BEGIN SUPPLIED INFORMATION

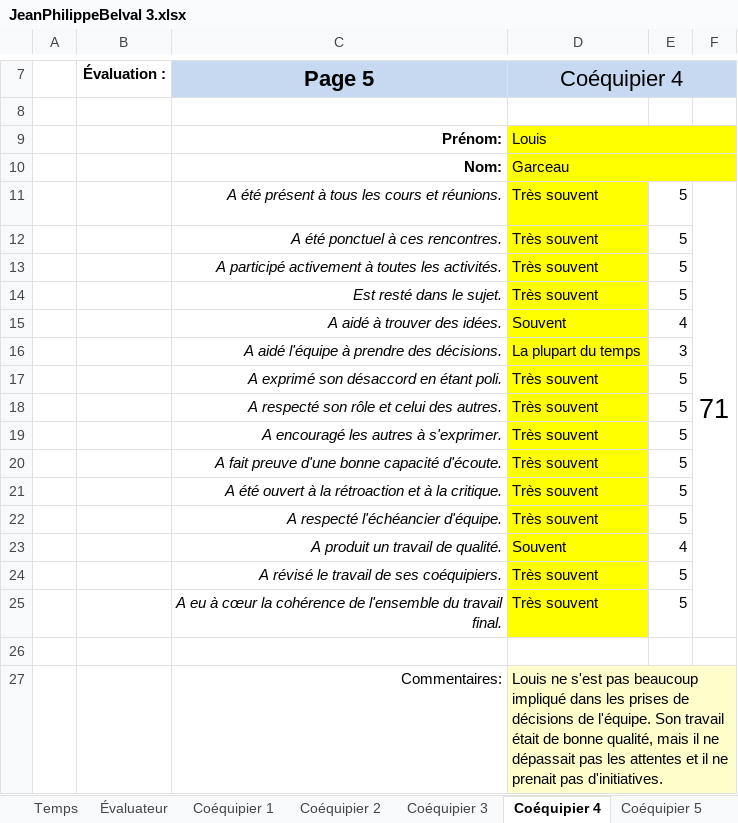
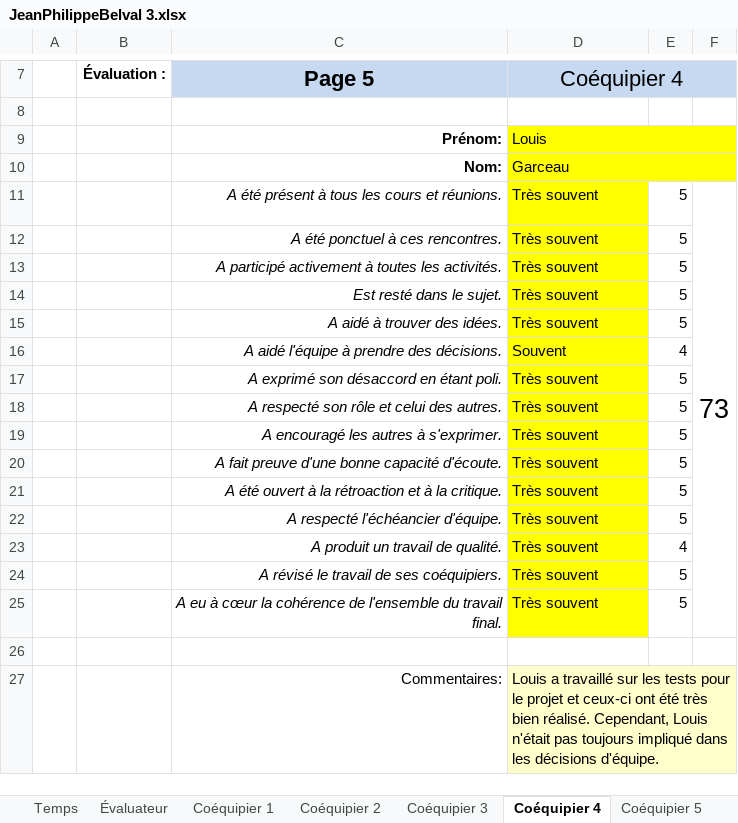
Before and after one commit to MainKarl/Rooftop, an Excel workbook: FichesTemps/JeanPhilippeBelval 3.xlsx, sheet Coéquipier 4, drawn as a sheet; only a part is shown, gaps mark what is left out; values as stored, in another font and other column widths than the file's, no borders; charts and pictures and conditional formats not drawn; the diff names each change by its address in the sheet, - before the commit and + after, or states it on an @@ line.

```diff
--- a/FichesTemps/JeanPhilippeBelval 3.xlsx (sheet Coéquipier 4)
+++ b/FichesTemps/JeanPhilippeBelval 3.xlsx (sheet Coéquipier 4)
-F11: 71
+F11: 73
-D15 (Coéquipier 4): Souvent
+D15 (Coéquipier 4): Très souvent
-E15: 4
+E15: 5
-D16 (Coéquipier 4): La plupart du temps
+D16 (Coéquipier 4): Souvent
-E16: 3
+E16: 4
-D23 (Coéquipier 4): Souvent
+D23 (Coéquipier 4): Très souvent
-D27 (Coéquipier 4): Louis ne s'est pas beaucoup impliqué dans les prises de décisions de l'équipe. Son travail était de bonne qualité, mais il ne dépassait pas les attentes et il ne prenait pas d'initiatives.
+D27 (Coéquipier 4): Louis a travaillé sur les tests pour le projet et ceux-ci ont été très bien réalisé. Cependant, Louis n'était pas toujours impliqué dans les décisions d'équipe.
```
Also changed, not shown: sheet Coéquipier 1, sheet Coéquipier 2, sheet Coéquipier 3, sheet Évaluateur, sheet Temps.
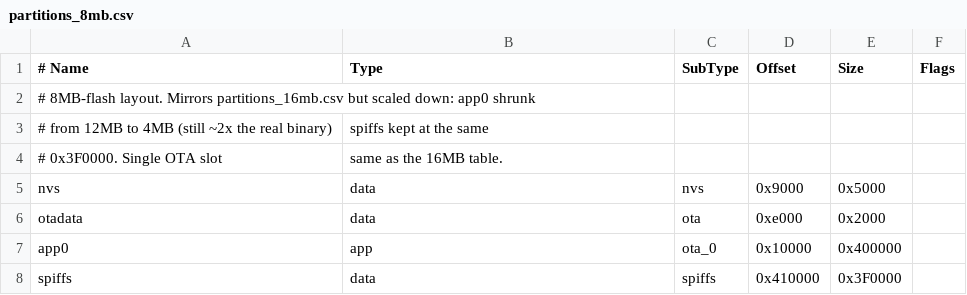
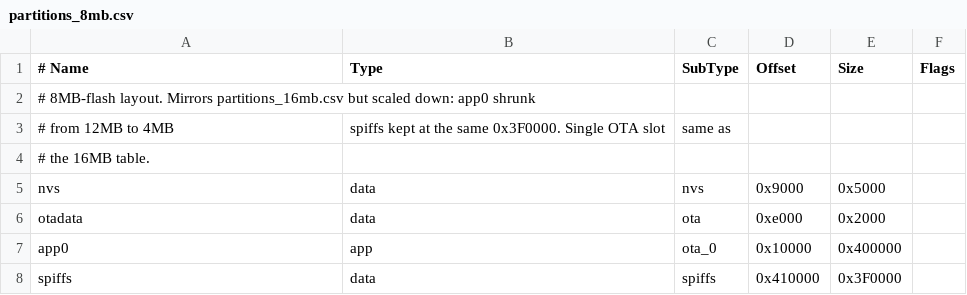
Before and after one commit to LoneCrowDesign/birdoscope-firmware, a CSV file: partitions_8mb.csv, drawn as a sheet; removed rows and columns are numbered as before the commit, all else as after; the diff names each change by its address in the sheet, - before the commit and + after, or states it on an @@ line.

```diff
--- a/partitions_8mb.csv
+++ b/partitions_8mb.csv
-row 3: # from 12MB to 4MB (still ~2x the real binary) | spiffs kept at the same
-row 4: # 0x3F0000. Single OTA slot | same as the 16MB table.
+row 3: # from 12MB to 4MB | spiffs kept at the same 0x3F0000. Single OTA slot | same as
+row 4: # the 16MB table.
```
Also changed, not shown: 39 other files.
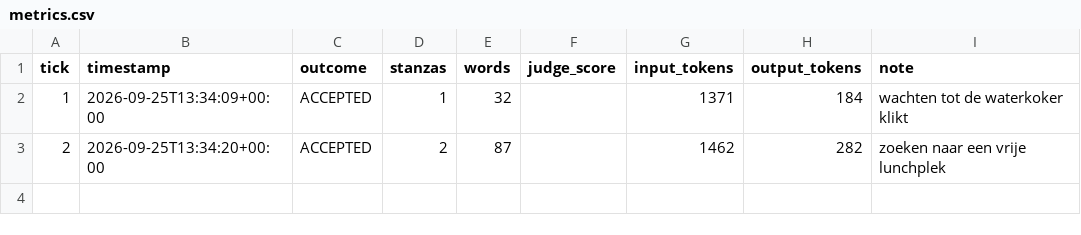
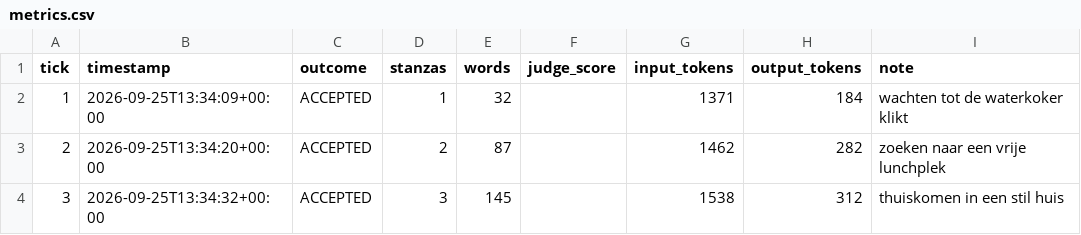
Before and after one commit to lrjohnst/juno, a CSV file: mission/metrics.csv, drawn as a sheet; the diff names each change by its address in the sheet, - before the commit and + after, or states it on an @@ line.

Commit message:
tick 3: accepted — thuiskomen in een stil huis

```diff
--- a/mission/metrics.csv
+++ b/mission/metrics.csv
+row 4: 3 | 2026-09-25T13:34:32+00:00 | ACCEPTED | 3 | 145 |  | 1538 | 312 | thuiskomen in een stil huis
```
Also changed, not shown: 4 other files.
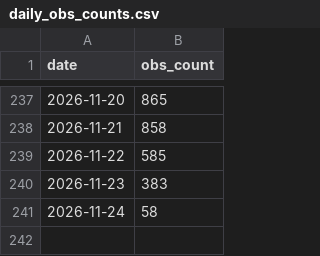
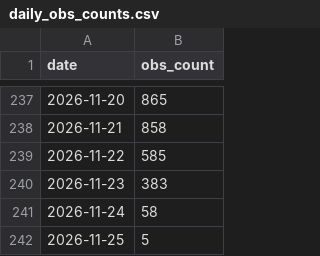
Before and after one commit to halltony/lothianbirds, a CSV file: docs/daily_obs_counts.csv, drawn as a sheet; only a part is shown, gaps mark what is left out; the diff names each change by its address in the sheet, - before the commit and + after, or states it on an @@ line.

```diff
--- a/docs/daily_obs_counts.csv
+++ b/docs/daily_obs_counts.csv
+row 242: 2026-11-25 | 5
```
Also changed, not shown: docs/monthly_obs_counts.csv, docs/obs_cache.csv, 5 other files.
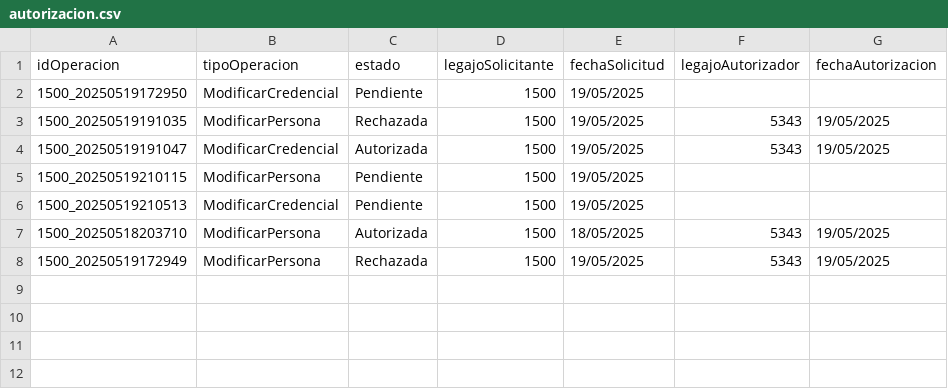
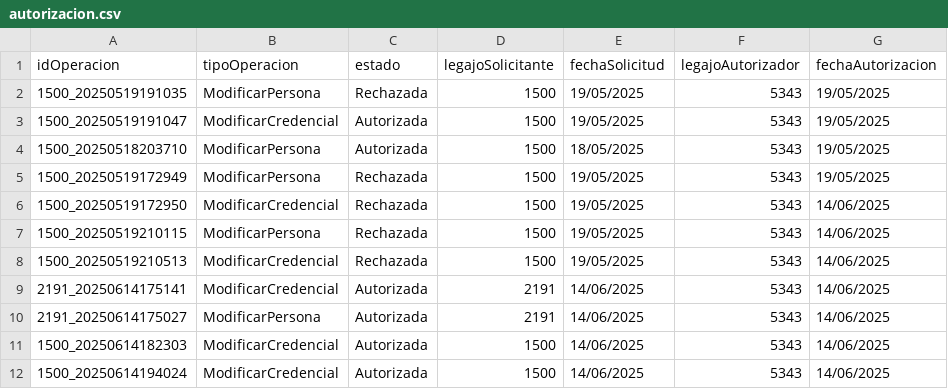
Before and after one commit to Darthiss/GRUPO1-CAI-1Q2025, a CSV file: TemplateTPCorto/Persistencia/DataBase/Tablas/autorizacion.csv, drawn as a sheet.

```diff
--- a/TemplateTPCorto/Persistencia/DataBase/Tablas/autorizacion.csv
+++ b/TemplateTPCorto/Persistencia/DataBase/Tablas/autorizacion.csv
@@ -1,8 +1,12 @@
 idOperacion;tipoOperacion;estado;legajoSolicitante;fechaSolicitud;legajoAutorizador;fechaAutorizacion
-1500_20250519172950;ModificarCredencial;Pendiente;1500;19/05/2025;;
 1500_20250519191035;ModificarPersona;Rechazada;1500;19/05/2025;5343;19/05/2025
 1500_20250519191047;ModificarCredencial;Autorizada;1500;19/05/2025;5343;19/05/2025
-1500_20250519210115;ModificarPersona;Pendiente;1500;19/05/2025;;
-1500_20250519210513;ModificarCredencial;Pendiente;1500;19/05/2025;;
 1500_20250518203710;ModificarPersona;Autorizada;1500;18/05/2025;5343;19/05/2025
 1500_20250519172949;ModificarPersona;Rechazada;1500;19/05/2025;5343;19/05/2025
+1500_20250519172950;ModificarCredencial;Rechazada;1500;19/05/2025;5343;14/06/2025
+1500_20250519210115;ModificarPersona;Rechazada;1500;19/05/2025;5343;14/06/2025
+1500_20250519210513;ModificarCredencial;Rechazada;1500;19/05/2025;5343;14/06/2025
+2191_20250614175141;ModificarCredencial;Autorizada;2191;14/06/2025;5343;14/06/2025
+2191_20250614175027;ModificarPersona;Autorizada;2191;14/06/2025;5343;14/06/2025
+1500_20250614182303;ModificarCredencial;Autorizada;1500;14/06/2025;5343;14/06/2025
+1500_20250614194024;ModificarCredencial;Autorizada;1500;14/06/2025;5343;14/06/2025
```
Also changed, not shown: TemplateTPCorto/Persistencia/DataBase/Tablas/credenciales.csv, TemplateTPCorto/Persistencia/DataBase/Tablas/operacion_cambio_credencial.csv, 4 other files.
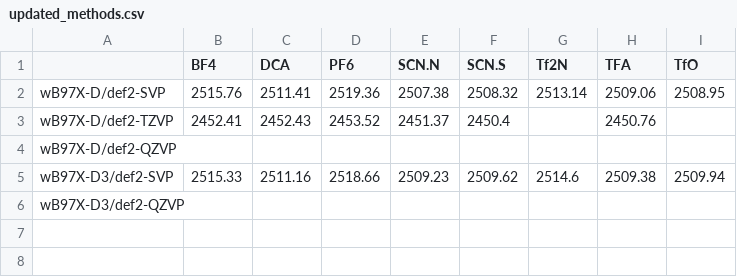
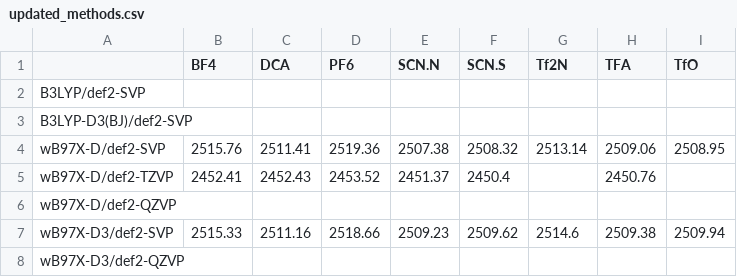
Before and after one commit to berquist/dissertation, a CSV file: presentation/figures/updated_methods.csv, drawn as a sheet.

Commit message:
presentation: fix order of updated methods

```diff
--- a/presentation/figures/updated_methods.csv
+++ b/presentation/figures/updated_methods.csv
@@ -1,2 +1,4 @@
 ,BF4,DCA,PF6,SCN.N,SCN.S,Tf2N,TFA,TfO
+B3LYP/def2-SVP,,,,,,,,
+B3LYP-D3(BJ)/def2-SVP,,,,,,,,
 wB97X-D/def2-SVP,2515.76,2511.41,2519.36,2507.38,2508.32,2513.14,2509.06,2508.95
```
Also changed, not shown: 7 other files.
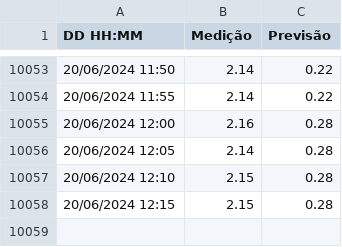
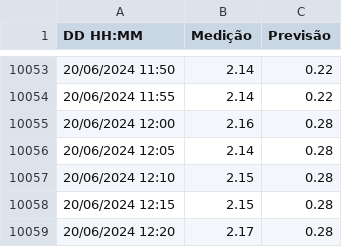
Before and after one commit to luizdavilaf/nivel-lagoa-dos-patos, a CSV file: tide_data.csv, drawn as a sheet; only a part is shown, gaps mark what is left out.

Commit message:
Update CSV

```diff
--- a/tide_data.csv
+++ b/tide_data.csv
@@ -10058 +10058,2 @@ DD HH:MM,Medição,Previsão
 20/06/2024 12:15,2.15,0.28
+20/06/2024 12:20,2.17,0.28
```
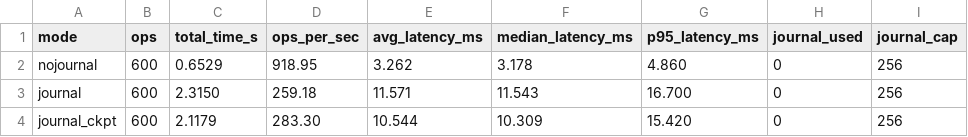
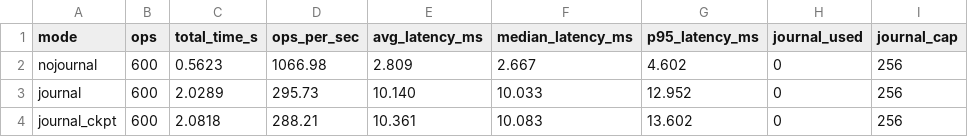
Before and after one commit to santhoshharsha375-afk/JournalFS, a CSV file: results/benchmark_results.csv, drawn as a sheet.

```diff
--- a/results/benchmark_results.csv
+++ b/results/benchmark_results.csv
@@ -1,4 +1,4 @@
 mode,ops,total_time_s,ops_per_sec,avg_latency_ms,median_latency_ms,p95_latency_ms,journal_used,journal_cap
-nojournal,600,0.6529,918.95,3.262,3.178,4.860,0,256
-journal,600,2.3150,259.18,11.571,11.543,16.700,0,256
-journal_ckpt,600,2.1179,283.30,10.544,10.309,15.420,0,256
+nojournal,600,0.5623,1066.98,2.809,2.667,4.602,0,256
+journal,600,2.0289,295.73,10.140,10.033,12.952,0,256
+journal_ckpt,600,2.0818,288.21,10.361,10.083,13.602,0,256
```
Also changed, not shown: 6 other files.
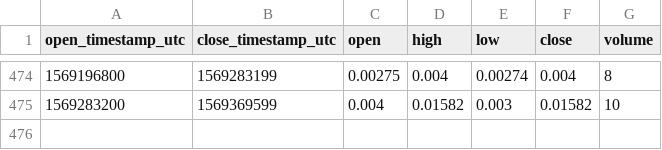
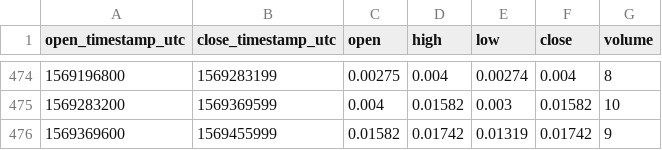
Before and after one commit to cryptobigbro/bitmex-XBT7D_D95, a CSV file: bitmex-XBT7D_D95-1d.csv, drawn as a sheet; only a part is shown, gaps mark what is left out.

```diff
--- a/bitmex-XBT7D_D95-1d.csv
+++ b/bitmex-XBT7D_D95-1d.csv
@@ -475 +475,2 @@ open_timestamp_utc,close_timestamp_utc,open,high,low,close,volume
 1569283200,1569369599,0.004,0.01582,0.003,0.01582,10
+1569369600,1569455999,0.01582,0.01742,0.01319,0.01742,9
```
Also changed, not shown: bitmex-XBT7D_D95-1h.csv.
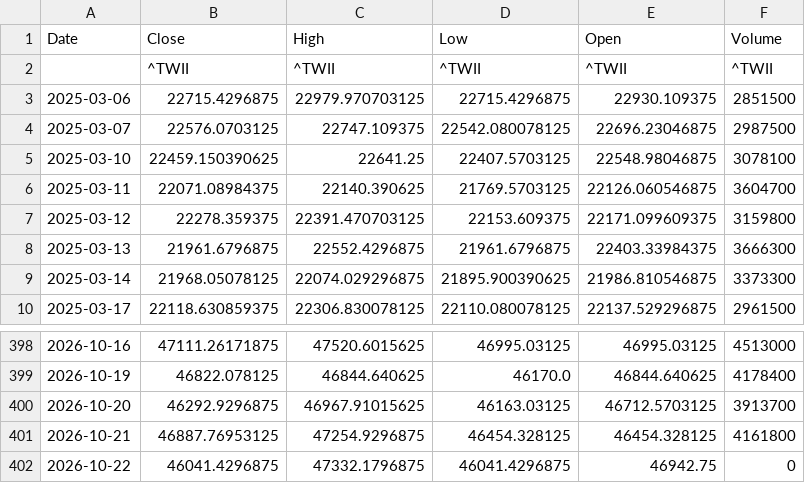
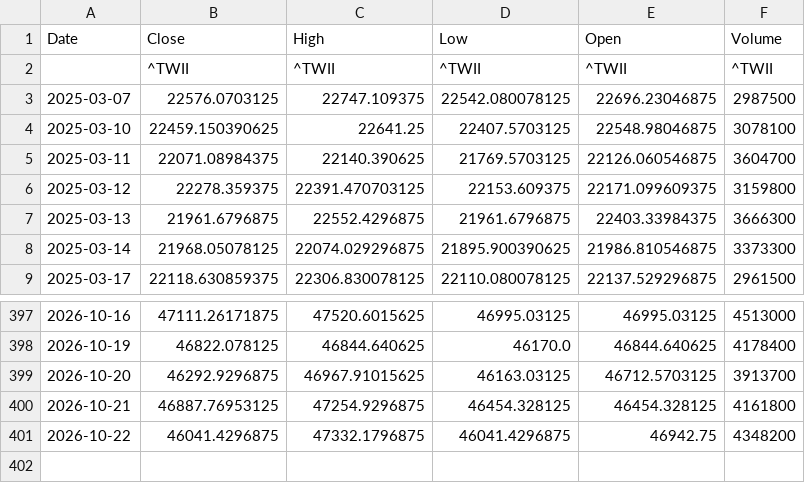
Before and after one commit to klee6153/my-stock-quant, a CSV file: taiex_data.csv, drawn as a sheet; only a part is shown, gaps mark what is left out.

```diff
--- a/taiex_data.csv
+++ b/taiex_data.csv
@@ -2,3 +2,2 @@ Date,Close,High,Low,Open,Volume
 ,^TWII,^TWII,^TWII,^TWII,^TWII
-2025-03-06,22715.4296875,22979.970703125,22715.4296875,22930.109375,2851500
 2025-03-07,22576.0703125,22747.109375,22542.080078125,22696.23046875,2987500
@@ -401,2 +400,2 @@ Date,Close,High,Low,Open,Volume
 2026-10-21,46887.76953125,47254.9296875,46454.328125,46454.328125,4161800
-2026-10-22,46041.4296875,47332.1796875,46041.4296875,46942.75,0
+2026-10-22,46041.4296875,47332.1796875,46041.4296875,46942.75,4348200
```
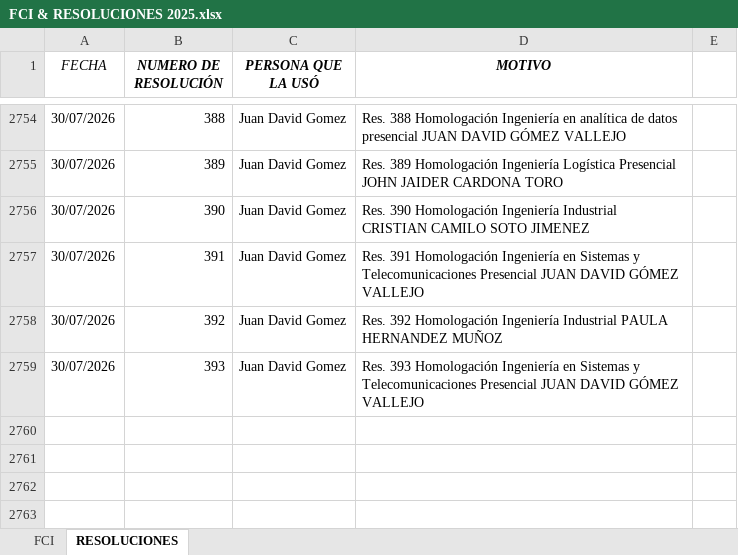
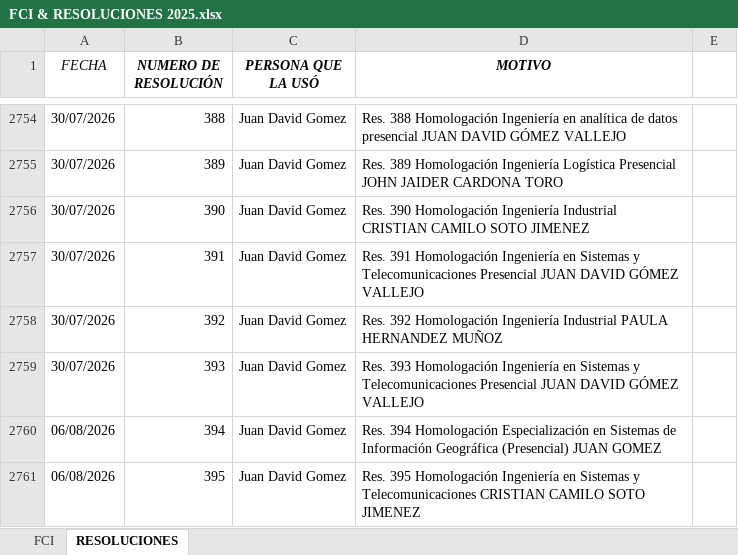
Before and after one commit to JuanDaviid01/ProyectOpenedEsri, an Excel workbook: documentos/FCI & RESOLUCIONES 2025.xlsx, sheet RESOLUCIONES, drawn as a sheet; only a part is shown, gaps mark what is left out; values as stored, in another font and other column widths than the file's, no borders; the diff names each change by its address in the sheet, - before the commit and + after, or states it on an @@ line.

```diff
--- a/documentos/FCI & RESOLUCIONES 2025.xlsx (sheet RESOLUCIONES)
+++ b/documentos/FCI & RESOLUCIONES 2025.xlsx (sheet RESOLUCIONES)
+row 2760: 06/08/2026 | 394 | Juan David Gomez | Res. 394 Homologación Especialización en Sistemas de Información Geográfica (Presencial) JUAN GOMEZ
+row 2761: 06/08/2026 | 395 | Juan David Gomez | Res. 395 Homologación Ingeniería en Sistemas y Telecomunicaciones CRISTIAN CAMILO SOTO JIMENEZ
```
Also changed, not shown: 5 other files.
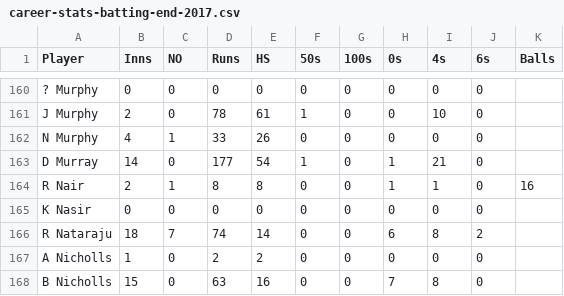
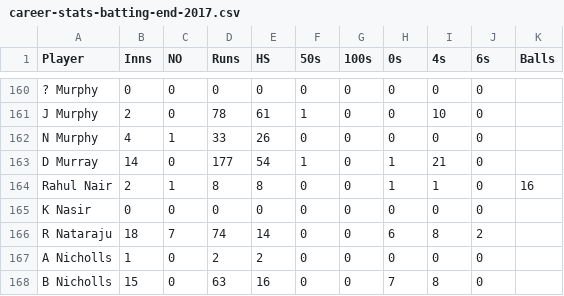
Before and after one commit to james-tisato/plough, a CSV file: stats/static/career-stats-batting-end-2017.csv, drawn as a sheet; only a part is shown, gaps mark what is left out.

```diff
--- a/stats/static/career-stats-batting-end-2017.csv
+++ b/stats/static/career-stats-batting-end-2017.csv
@@ -163,3 +163,3 @@ N Murphy,4,1,33,26,0,0,0,0,0,
 D Murray,14,0,177,54,1,0,1,21,0,
-R Nair,2,1,8,8,0,0,1,1,0,16
+Rahul Nair,2,1,8,8,0,0,1,1,0,16
 K Nasir,0,0,0,0,0,0,0,0,0,
```
Also changed, not shown: stats/static/active-players-base.csv, stats/static/career-stats-bowling-end-2017.csv, 13 other files.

END SUPPLIED INFORMATION

> _BRIEF_:
I would like the exact lines from the data above, starting with the one that holds "Also changed, not shown: sheet" and going on through the one that holds "to LoneCrowDesign/birdoscope-firmware, a", without the pictures.

> _WRITTEN RESPONSE_:
Also changed, not shown: sheet Coéquipier 1, sheet Coéquipier 2, sheet Coéquipier 3, sheet Évaluateur, sheet Temps.
Before and after one commit to LoneCrowDesign/birdoscope-firmware, a CSV file: partitions_8mb.csv, drawn as a sheet; removed rows and columns are numbered as before the commit, all else as after; the diff names each change by its address in the sheet, - before the commit and + after, or states it on an @@ line.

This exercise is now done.